* **What to produce**: Pull every line holding the word "index" out of the data and copy it.

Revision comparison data

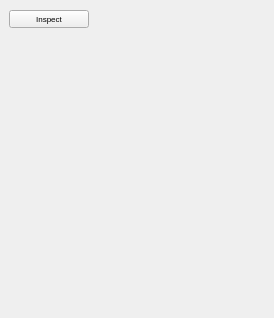
The window that src/html5guidisplay.ui (CsoundQt/CsoundQt) describes before a commit, drawn with Qt 5.
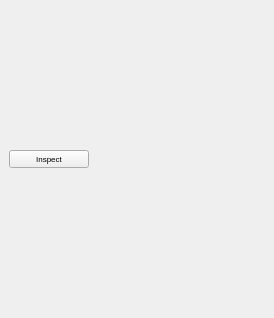
The same window after the commit.

Commit message: Work on showing/resizing HTMLview and Inspector window correctly.

The edit to the form file:
```diff
--- a/src/html5guidisplay.ui
+++ b/src/html5guidisplay.ui
@@ -13,7 +13,7 @@
   <property name="minimumSize">
    <size>
     <width>196</width>
-    <height>84</height>
+    <height>100</height>
    </size>
   </property>
   <property name="windowTitle">
@@ -21,24 +21,14 @@
   </property>
   <widget class="QWidget" name="dockWidgetContents">
    <layout class="QGridLayout" name="gridLayout">
-    <item row="1" column="0">
-     <layout class="QVBoxLayout" name="mainLayout"/>
-    </item>
-    <item row="2" column="0">
-     <spacer name="verticalSpacer">
-      <property name="orientation">
-       <enum>Qt::Vertical</enum>
-      </property>
-      <property name="sizeHint" stdset="0">
-       <size>
-        <width>20</width>
-        <height>40</height>
-       </size>
-      </property>
-     </spacer>
-    </item>
     <item row="0" column="0">
      <widget class="QWidget" name="inspectRow" native="true">
+      <property name="sizePolicy">
+       <sizepolicy hsizetype="Preferred" vsizetype="Preferred">
+        <horstretch>0</horstretch>
+        <verstretch>0</verstretch>
+       </sizepolicy>
+      </property>
       <layout class="QHBoxLayout" name="horizontalLayout">
        <property name="leftMargin">
         <number>0</number>
```
Left out of the diff: 3 changed lines with no effect on the pictures. The commit also changes 1 other file.
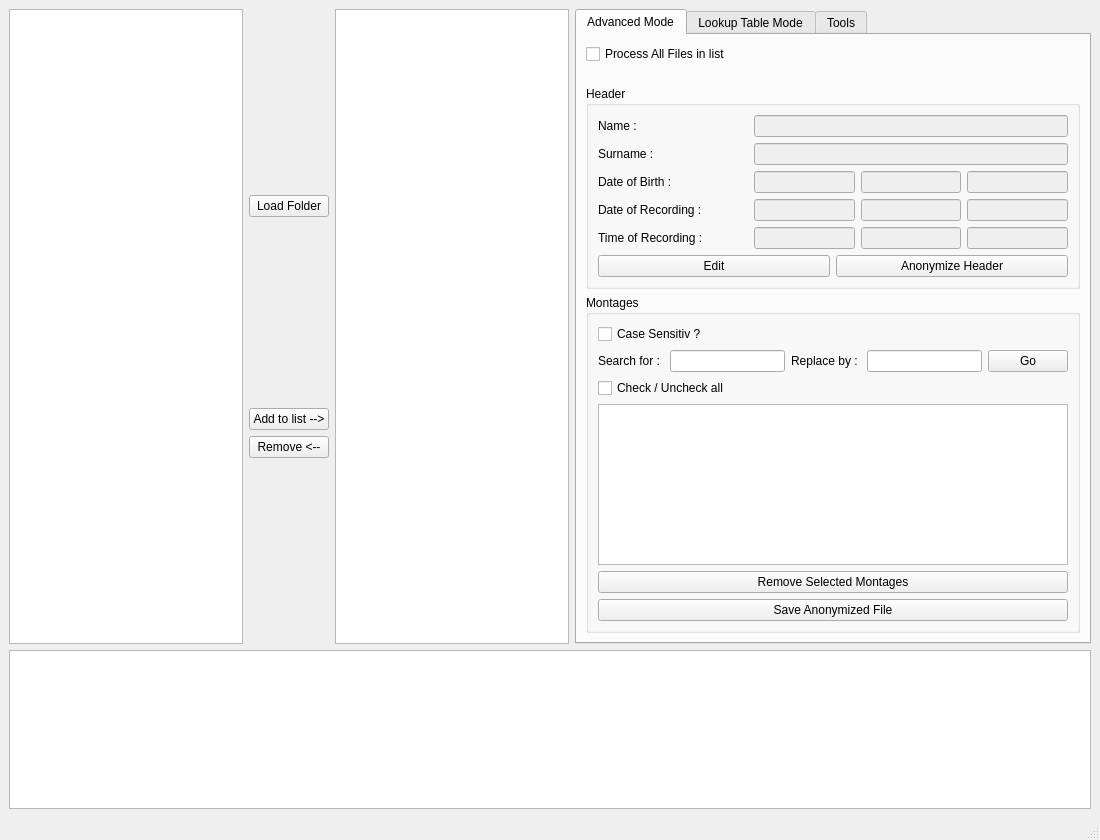
Before: the Qt Designer form TRCAnonymizer.ui in floriansipp/TRCAnonymizer, drawn with Qt 5.
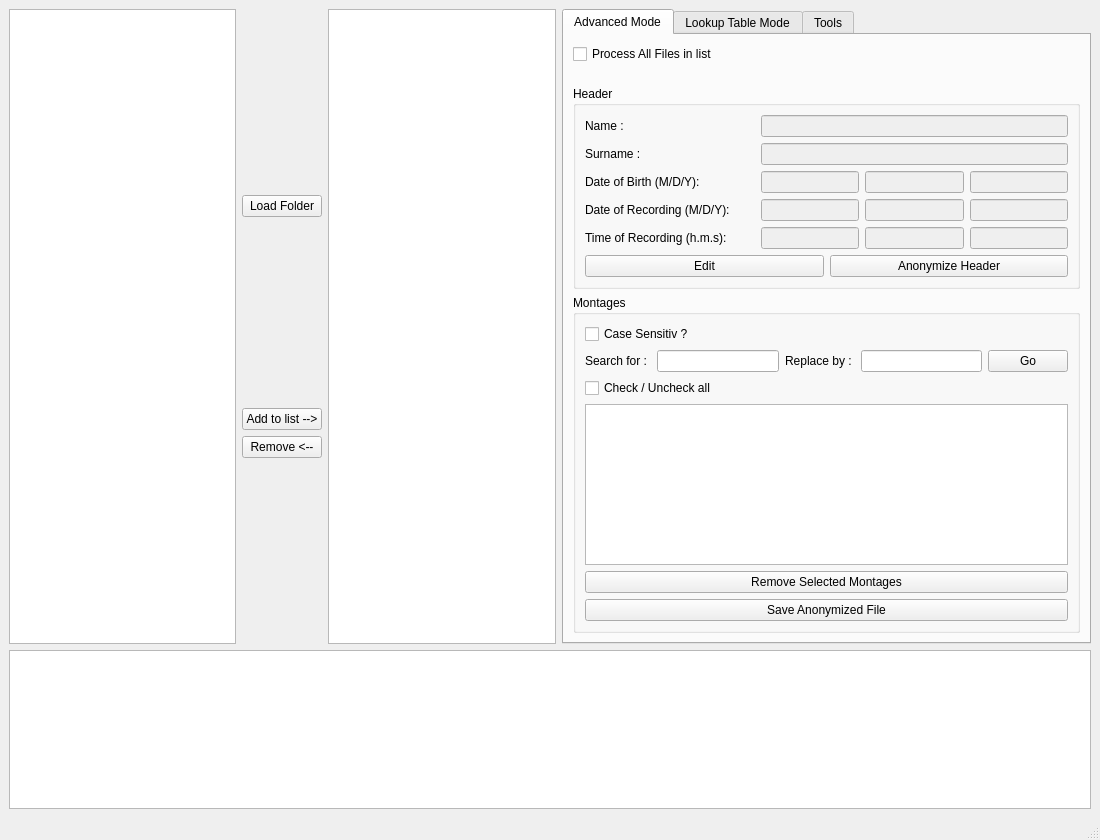
After: the same form once the commit is applied.

Commit message: rajout de détails dans l'UI

Diff of the .ui file:
```diff
--- a/TRCAnonymizer.ui
+++ b/TRCAnonymizer.ui
@@ -161,7 +161,7 @@
                 <widget class="QLabel" name="label">
                  <property name="minimumSize">
                   <size>
-                   <width>150</width>
+                   <width>170</width>
                    <height>0</height>
                   </size>
                  </property>
@@ -191,7 +191,7 @@
                 <widget class="QLabel" name="label_2">
                  <property name="minimumSize">
                   <size>
-                   <width>150</width>
+                   <width>170</width>
                    <height>0</height>
                   </size>
                  </property>
@@ -221,7 +221,7 @@
                 <widget class="QLabel" name="label_3">
                  <property name="minimumSize">
                   <size>
-                   <width>150</width>
+                   <width>170</width>
                    <height>0</height>
                   </size>
                  </property>
@@ -232,7 +232,7 @@
                   </size>
                  </property>
                  <property name="text">
-                  <string>Date of Birth : </string>
+                  <string>Date of Birth (M/D/Y): </string>
                  </property>
                 </widget>
                </item>
@@ -265,7 +265,7 @@
                 <widget class="QLabel" name="label_8">
                  <property name="minimumSize">
                   <size>
-                   <width>150</width>
+                   <width>170</width>
                    <height>0</height>
                   </size>
                  </property>
@@ -276,7 +276,7 @@
                   </size>
                  </property>
                  <property name="text">
-                  <string>Date of Recording : </string>
+                  <string>Date of Recording (M/D/Y): </string>
                  </property>
                 </widget>
                </item>
@@ -309,7 +309,7 @@
                 <widget class="QLabel" name="label_9">
                  <property name="minimumSize">
                   <size>
-                   <width>150</width>
+                   <width>170</width>
                    <height>0</height>
                   </size>
                  </property>
@@ -320,7 +320,7 @@
                   </size>
                  </property>
                  <property name="text">
-                  <string>Time of Recording : </string>
+                  <string>Time of Recording (h.m.s): </string>
                  </property>
                 </widget>
                </item>
```
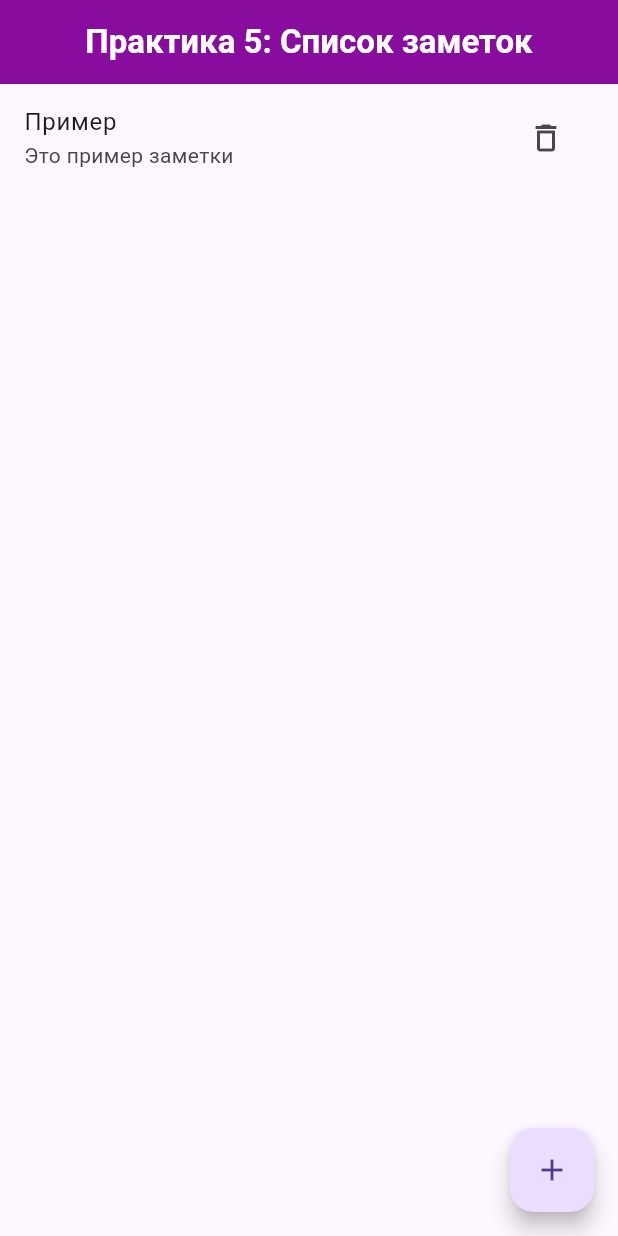
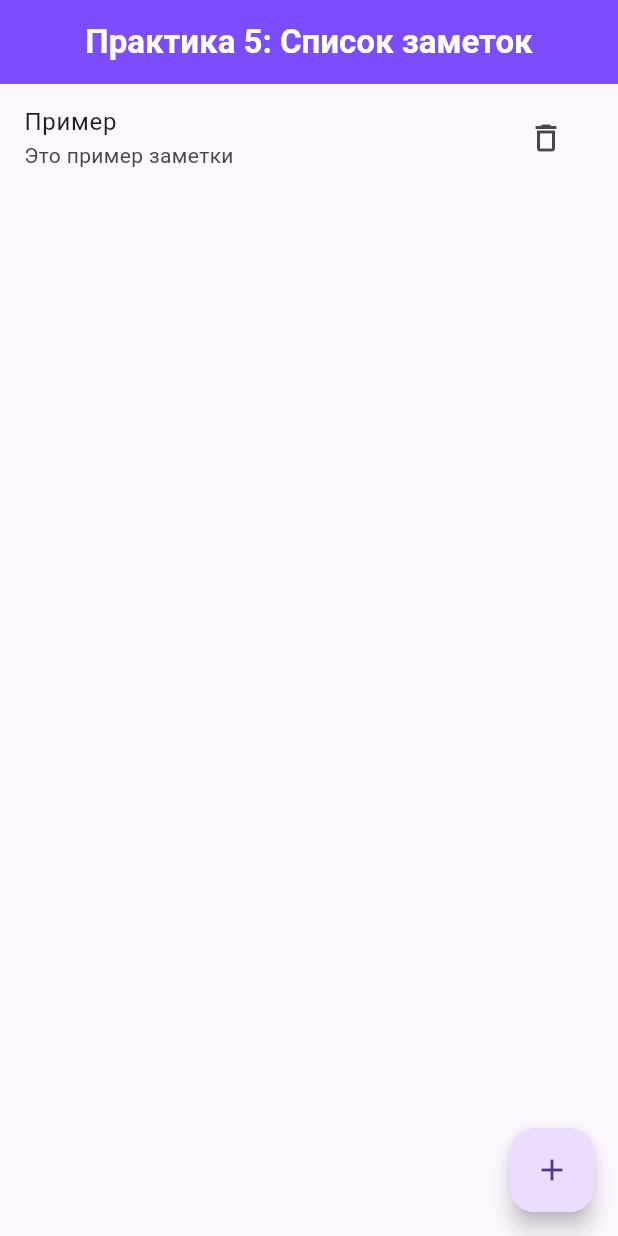
Before and after one commit to Kirus1930/PKS_Task_5, a Flutter app: the screen it shows after launch, on a phone screen of 412 x 824 dp. Run offline on Flutter 3.47's test engine with Material 3 defaults, Android fonts, the phone set to English and light mode, and no system bars.

Commit message:
Update main.dart

```diff
--- a/flutter_simple_notes_eremin/lib/main.dart
+++ b/flutter_simple_notes_eremin/lib/main.dart
@@ -69,7 +69,7 @@ class _NotesPageState extends State<NotesPage> {
           style: TextStyle(fontWeight: FontWeight.w600, color: Colors.white),
         ),
         centerTitle: true,
-        backgroundColor: const Color.fromARGB(255, 136, 12, 158),
+        backgroundColor: Colors.deepPurpleAccent,
       ),
       floatingActionButton: FloatingActionButton(
         onPressed: _addNote,
```
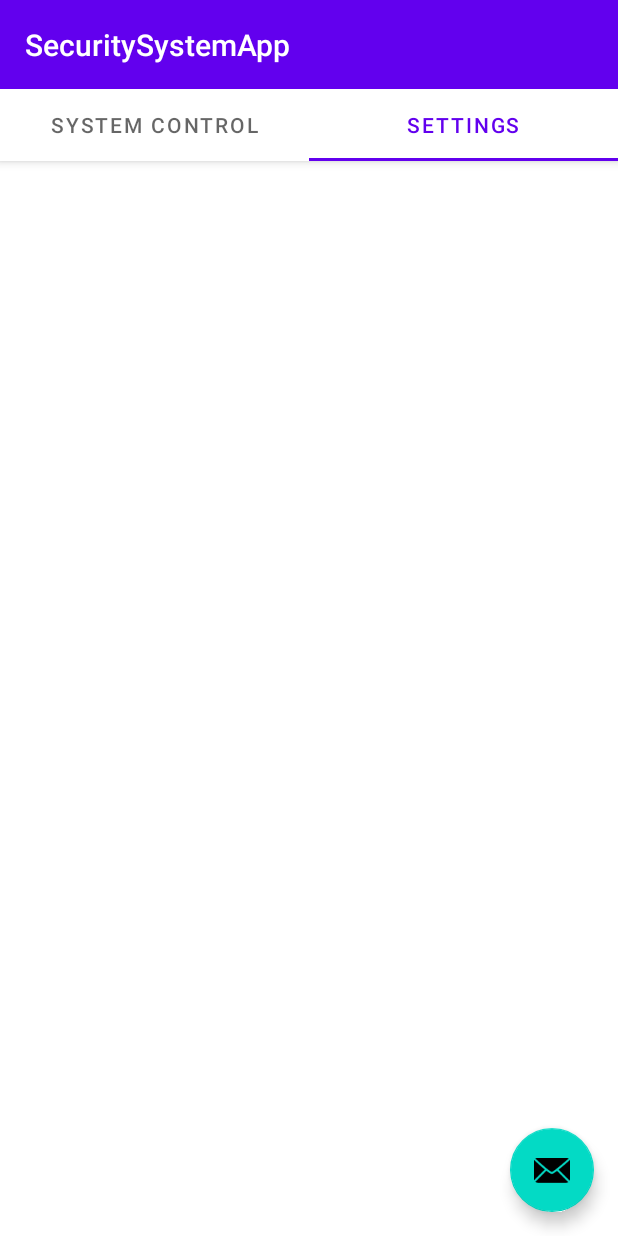
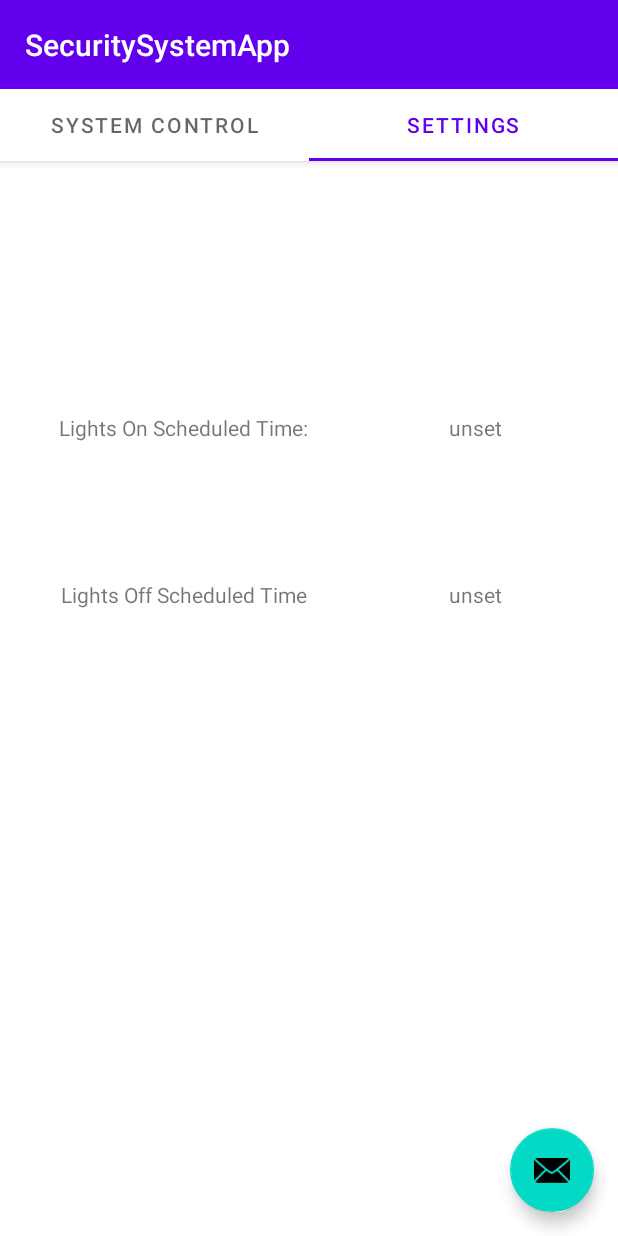
Before and after one commit to mikebowyer/ECE-574-Project, an Android app: the screen it shows after launch (MainActivity), tab 2 chosen, on a phone screen of 412 x 824 dp. Run offline under Robolectric (Android 15) with nearby library versions, the phone set to English and light mode, and no system bars; 1 statement that could not run was skipped.

Commit message:
Working two layouts

```diff
--- a/SecuritySystemApp/app/src/main/java/com/example/securitysystemapp/ui/main/SectionsPagerAdapter.java
+++ b/SecuritySystemApp/app/src/main/java/com/example/securitysystemapp/ui/main/SectionsPagerAdapter.java
@@ -29,11 +29,12 @@ public class SectionsPagerAdapter extends FragmentPagerAdapter {
     public Fragment getItem(int position) {
         // getItem is called to instantiate the fragment for the given page.
         // Return a PlaceholderFragment (defined as a static inner class below).
-        if (position == 1) {
-            return PlaceholderFragment.newInstance(1);
+        if (position == 0) {
+            return ControlFragment.newInstance(0);
+
         }
         else{
-            return ControlFragment.newInstance(2);
+            return SettingsFragment.newInstance(1);
         }
 
     }
--- /dev/null
+++ b/SecuritySystemApp/app/src/main/java/com/example/securitysystemapp/ui/main/SettingsFragment.java
@@ -0,0 +1,72 @@
+package com.example.securitysystemapp.ui.main;
+
+import android.os.Bundle;
+import android.view.LayoutInflater;
+import android.view.View;
+import android.view.ViewGroup;
+import android.widget.TextView;
+
+import androidx.annotation.Nullable;
+import androidx.annotation.NonNull;
+import androidx.fragment.app.Fragment;
+import androidx.lifecycle.Observer;
+import androidx.lifecycle.ViewModelProvider;
+
+import com.example.securitysystemapp.R;
+import com.example.securitysystemapp.databinding.ControlFragmentBinding;
+import com.example.securitysystemapp.databinding.FragmentMainBinding;
+import com.example.securitysystemapp.databinding.SettingsFragmentBinding;
+
+/**
+ * A placeholder fragment containing a simple view.
+ */
+public class SettingsFragment extends Fragment {
+
+    private static final String ARG_SECTION_NUMBER = "section_number";
+
+    private PageViewModel pageViewModel;
+    private SettingsFragmentBinding binding;
+
+    public static SettingsFragment newInstance(int index) {
+        SettingsFragment fragment = new SettingsFragment();
+        Bundle bundle = new Bundle();
+        bundle.putInt(ARG_SECTION_NUMBER, index);
+        fragment.setArguments(bundle);
+        return fragment;
+    }
+
+    @Override
+    public void onCreate(Bundle savedInstanceState) {
+        super.onCreate(savedInstanceState);
+        pageViewModel = new ViewModelProvider(this).get(PageViewModel.class);
+        int index = 1;
+        if (getArguments() != null) {
+            index = getArguments().getInt(ARG_SECTION_NUMBER);
+        }
+        pageViewModel.setIndex(index);
+    }
+
+    @Override
+    public View onCreateView(
+            @NonNull LayoutInflater inflater, ViewGroup container,
+            Bundle savedInstanceState) {
+
+        binding = SettingsFragmentBinding.inflate(inflater, container, false);
+        View root = binding.getRoot();
+
+        final TextView textView = binding.sectionLabel;
+        pageViewModel.getText().observe(getViewLifecycleOwner(), new Observer<String>() {
+            @Override
+            public void onChanged(@Nullable String s) {
+                textView.setText(s);
+            }
+        });
+        return root;
+    }
+
+    @Override
+    public void onDestroyView() {
+        super.onDestroyView();
+        binding = null;
+    }
+}
--- /dev/null
+++ b/SecuritySystemApp/app/src/main/res/layout/settings_fragment.xml
@@ -0,0 +1,66 @@
+<?xml version="1.0" encoding="utf-8"?>
+<androidx.constraintlayout.widget.ConstraintLayout xmlns:android="http://schemas.android.com/apk/res/android"
+    xmlns:app="http://schemas.android.com/apk/res-auto"
+    xmlns:tools="http://schemas.android.com/tools"
+    android:id="@+id/settingsFragmentLayout"
+    android:layout_width="match_parent"
+    android:layout_height="match_parent"
+    tools:context=".ui.main.SettingsFragment">
+
+    <TextView
+        android:id="@+id/section_label"
+        android:layout_width="wrap_content"
+        android:layout_height="wrap_content"
+        android:layout_marginStart="@dimen/activity_horizontal_margin"
+        android:layout_marginTop="@dimen/activity_vertical_margin"
+        android:layout_marginEnd="@dimen/activity_horizontal_margin"
+        android:layout_marginBottom="@dimen/activity_vertical_margin"
+        app:layout_constraintLeft_toLeftOf="parent"
+        app:layout_constraintTop_toTopOf="@+id/settingsFragmentLayout"
+        tools:layout_constraintLeft_creator="1"
+        tools:layout_constraintTop_creator="1" />
+
+    <TextView
+        android:id="@+id/light_on_text"
+        android:layout_width="wrap_content"
+        android:layout_height="0dp"
+        android:layout_marginTop="168dp"
+        android:text="@string/light_on_text"
+        app:layout_constraintEnd_toEndOf="parent"
+        app:layout_constraintHorizontal_bias="0.16"
+        app:layout_constraintStart_toStartOf="parent"
+        app:layout_constraintTop_toTopOf="parent" />
+
+    <TextView
+        android:id="@+id/light_off_text"
+        android:layout_width="wrap_content"
+        android:layout_height="wrap_content"
+        android:text="@string/light_off_text"
+        app:layout_constraintBottom_toBottomOf="parent"
+        app:layout_constraintEnd_toEndOf="@+id/light_on_text"
+        app:layout_constraintStart_toStartOf="@+id/light_on_text"
+        app:layout_constraintTop_toBottomOf="@+id/light_on_text"
+        app:layout_constraintVertical_bias="0.18" />
+
+    <TextView
+        android:id="@+id/light_on_schedule_time"
+        android:layout_width="wrap_content"
+        android:layout_height="wrap_content"
+        android:layout_marginStart="16dp"
+        android:text="unset"
+        app:layout_constraintBottom_toBottomOf="@+id/light_on_text"
+        app:layout_constraintEnd_toEndOf="parent"
+        app:layout_constraintStart_toEndOf="@+id/light_on_text"
+        app:layout_constraintTop_toTopOf="@+id/light_on_text" />
+
+    <TextView
+        android:id="@+id/light_off_schedule_time"
+        android:layout_width="wrap_content"
+        android:layout_height="wrap_content"
+        android:text="unset"
+        app:layout_constraintBottom_toBottomOf="@+id/light_off_text"
+        app:layout_constraintEnd_toEndOf="@+id/light_on_schedule_time"
+        app:layout_constraintStart_toStartOf="@+id/light_on_schedule_time"
+        app:layout_constraintTop_toTopOf="@+id/light_off_text" />
+
+</androidx.constraintlayout.widget.ConstraintLayout>
--- a/SecuritySystemApp/app/src/main/res/values/strings.xml
+++ b/SecuritySystemApp/app/src/main/res/values/strings.xml
@@ -4,4 +4,6 @@
     <string name="tab_text_2">Settings</string>
     <string name="lights_state_text">Lights State:</string>
     <string name="alarm_state_text">Alarm State:</string>
+    <string name="light_on_text">Lights On Scheduled Time:</string>
+    <string name="light_off_text">Lights Off Scheduled Time</string>
 </resources>
```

* **Solution to this task**:
+    public static SettingsFragment newInstance(int index) {
+        bundle.putInt(ARG_SECTION_NUMBER, index);
+        int index = 1;
+            index = getArguments().getInt(ARG_SECTION_NUMBER);
+        pageViewModel.setIndex(index);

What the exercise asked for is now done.